Lorsque sa mère l'appelle un soir de l'autre bout des États-Unis, Amina comprend que quelque chose ne va pas : depuis trois jours et trois nuits, son père, un neurochirurgien reconnu, est assis sur le porche de leur maison et parle sans discontinuer à tous ses proches restés en Inde et aujourd'hui disparus. Tout le monde le croit devenu fou, jusqu'à ce qu'une photo prise par Amina fasse apparaître, derrière son père qui parle à la nuit, l'ombre bienveillante d'une petite vieille en sari. Le spectre de sa grand-mère... Un roman émouvant et drôle sur les fantômes qui nous habitent.
A beautiful and eye-opening (Jacqueline Woodson), hilarious and heart-rending (Celeste Ng) graphic memoir about American identity, interracial families, and the realities that divide us , from the acclaimed author of The Sleepwalkers Guide to Dancing . NAMED ONE OF THE TEN BEST BOOKS OF THE YEAR BY Chicago Tribune The New York Public Library Publishers Weekly AND ONE OF THE BEST BOOKS OF THE YEAR BY The New York Times Book Review Time BuzzFeed Esquire Library Journal Kirkus Reviews How brown is too brown? Can Indians be racist? What does real love between really different people look like? Like many six-year-olds, Mira Jacobs half-Jewish, half-Indian son, Z, has questions about everything . At first they are innocuous enough, but as tensions from the 2016 election spread from the media into his own family, they become much, much more complicated. Trying to answer him honestly, Mira has to think back to where shes gotten her own answers: her most formative conversations about race, color, sexuality, and, of course, love. Written with humor and vulnerability, this deeply relatable graphic memoir is a love letter to the art of conversation--and to the hope that hovers in our most difficult questions. LONGLISTED FOR THE PEN/OPEN BOOK AWARD Jacobs earnest recollections are often heartbreaking, but also infused with levity and humor. What stands out most is the fierce compassion with which she parses the complexities of family and love. -- Time Good Talk uses a masterful mix of pictures and words to speak on lifes most uncomfortable conversations. -- io9 Mira Jacob just made me toss everything I thought was possible in a book-as-art-object into the garbage. Her new book changes everything. --Kiese Laymon, New York Times bestselling author of Heavy

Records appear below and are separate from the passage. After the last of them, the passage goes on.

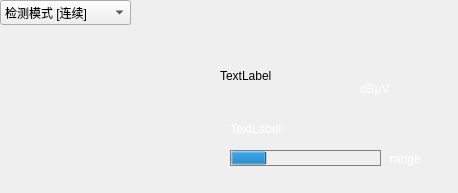
This is Gui/Function/aawidget.ui in rpdhunter/swbox as Qt 5 draws it before an edit. The edited form follows.
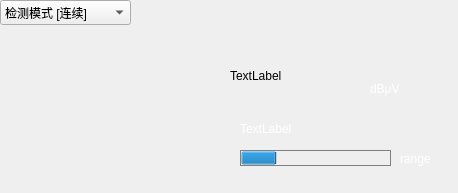
This is the edited form. Custom widgets are drawn as their Qt base class.

What changed in the file:
```diff
--- a/Gui/Function/aawidget.ui
+++ b/Gui/Function/aawidget.ui
@@ -64,7 +64,7 @@
   <widget class="QProgressBar" name="progressBar">
    <property name="geometry">
     <rect>
-     <x>230</x>
+     <x>240</x>
      <y>150</y>
      <width>151</width>
      <height>16</height>
@@ -84,7 +84,7 @@
   <widget class="QLabel" name="label_val">
    <property name="geometry">
     <rect>
-     <x>220</x>
+     <x>230</x>
      <y>40</y>
      <width>131</width>
      <height>71</height>
@@ -101,7 +101,7 @@
   <widget class="QLabel" name="label_max">
    <property name="geometry">
     <rect>
-     <x>230</x>
+     <x>240</x>
      <y>120</y>
      <width>151</width>
      <height>17</height>
@@ -117,7 +117,7 @@
   <widget class="QLabel" name="label_3">
    <property name="geometry">
     <rect>
-     <x>360</x>
+     <x>370</x>
      <y>80</y>
      <width>41</width>
      <height>17</height>
@@ -133,7 +133,7 @@
   <widget class="QLabel" name="label_range">
    <property name="geometry">
     <rect>
-     <x>390</x>
+     <x>400</x>
      <y>150</y>
      <width>61</width>
      <height>17</height>
@@ -150,9 +150,9 @@
    <property name="geometry">
     <rect>
      <x>10</x>
-     <y>30</y>
-     <width>200</width>
-     <height>136</height>
+     <y>35</y>
+     <width>201</width>
+     <height>140</height>
     </rect>
    </property>
   </widget>
```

Of all the family gatherings in her childhood, one stands out in Amina's memory. It is 1979, in Salem India, when a visit to her grandmother's house escalates into an explosive encounter, pitching brother against brother, mother against son.
In its aftermath, Amina's father Thomas rushes his family back to their new home in America. And while at first it seems that the intercontinental flight has taken them out of harm's way, his decision sets off a chain of events that will forever haunt Thomas and his wife Kamala; their intellectually furious son, Akhil and the watchful young Amina.
Now, twenty years later, Amina receives a phone call from her mother. Thomas has been acting strangely and Kamala needs her daughter back. Amina returns to the New Mexico of her childhood, where her mother has always filled silences with food, only to discover that getting to the truth is not as easy as going home.
Confronted with Thomas's unwillingness to talk, Kamala's Born Again convictions, and the suspicion that not everything is what it seems, Amina finds herself at the centre of a mystery so tangled that to make any headway, she has to excavate her family's painful past. And in doing so she must lay her own ghosts to rest.